## To do
Go through the records below and copy out every line holding "anmeldung".

┄┄┄┄┄┄┄┄┄┄

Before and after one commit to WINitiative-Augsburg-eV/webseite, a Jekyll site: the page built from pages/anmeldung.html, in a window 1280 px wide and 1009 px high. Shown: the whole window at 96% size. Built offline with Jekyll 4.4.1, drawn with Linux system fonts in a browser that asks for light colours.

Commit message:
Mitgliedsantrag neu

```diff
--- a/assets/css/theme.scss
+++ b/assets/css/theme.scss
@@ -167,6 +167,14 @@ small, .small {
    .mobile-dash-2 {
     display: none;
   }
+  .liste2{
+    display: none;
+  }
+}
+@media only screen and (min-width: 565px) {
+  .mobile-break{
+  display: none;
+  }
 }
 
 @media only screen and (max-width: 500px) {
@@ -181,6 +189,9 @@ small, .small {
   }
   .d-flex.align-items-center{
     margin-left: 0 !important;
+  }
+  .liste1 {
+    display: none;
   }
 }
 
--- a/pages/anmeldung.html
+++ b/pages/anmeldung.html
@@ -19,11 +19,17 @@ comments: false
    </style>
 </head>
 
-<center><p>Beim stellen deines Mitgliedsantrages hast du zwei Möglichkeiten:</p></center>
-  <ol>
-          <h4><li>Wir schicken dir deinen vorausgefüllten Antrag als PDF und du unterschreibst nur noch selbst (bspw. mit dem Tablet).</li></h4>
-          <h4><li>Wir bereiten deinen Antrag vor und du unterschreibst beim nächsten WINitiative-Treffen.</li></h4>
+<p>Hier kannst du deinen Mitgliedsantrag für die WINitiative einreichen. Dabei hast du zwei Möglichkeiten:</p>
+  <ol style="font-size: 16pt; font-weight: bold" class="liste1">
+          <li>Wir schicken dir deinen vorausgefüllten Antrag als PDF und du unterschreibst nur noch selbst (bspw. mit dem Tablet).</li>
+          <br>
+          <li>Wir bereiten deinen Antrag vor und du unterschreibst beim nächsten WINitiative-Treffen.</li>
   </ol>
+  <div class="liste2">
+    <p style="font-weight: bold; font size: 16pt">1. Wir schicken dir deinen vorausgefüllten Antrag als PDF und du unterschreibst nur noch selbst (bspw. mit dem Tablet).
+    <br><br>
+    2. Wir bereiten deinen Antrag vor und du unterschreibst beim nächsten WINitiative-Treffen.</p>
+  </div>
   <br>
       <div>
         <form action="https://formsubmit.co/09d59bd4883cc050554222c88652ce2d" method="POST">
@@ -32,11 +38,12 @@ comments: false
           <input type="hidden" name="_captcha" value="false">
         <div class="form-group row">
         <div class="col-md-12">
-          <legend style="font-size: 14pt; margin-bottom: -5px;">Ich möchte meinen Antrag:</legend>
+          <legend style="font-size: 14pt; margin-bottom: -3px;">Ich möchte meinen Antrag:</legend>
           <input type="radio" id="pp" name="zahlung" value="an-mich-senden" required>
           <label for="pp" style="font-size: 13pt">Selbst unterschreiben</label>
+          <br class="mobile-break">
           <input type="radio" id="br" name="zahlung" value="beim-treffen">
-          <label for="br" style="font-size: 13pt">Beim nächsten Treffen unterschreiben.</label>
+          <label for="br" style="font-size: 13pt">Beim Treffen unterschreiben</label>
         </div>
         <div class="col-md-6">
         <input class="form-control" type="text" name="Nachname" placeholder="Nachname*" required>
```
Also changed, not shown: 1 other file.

┄┄┄┄┄┄┄┄┄┄

## Result of the exercise
Before and after one commit to WINitiative-Augsburg-eV/webseite, a Jekyll site: the page built from pages/anmeldung.html, in a window 1280 px wide and 1009 px high. Shown: the whole window at 96% size. Built offline with Jekyll 4.4.1, drawn with Linux system fonts in a browser that asks for light colours.
--- a/pages/anmeldung.html
+++ b/pages/anmeldung.html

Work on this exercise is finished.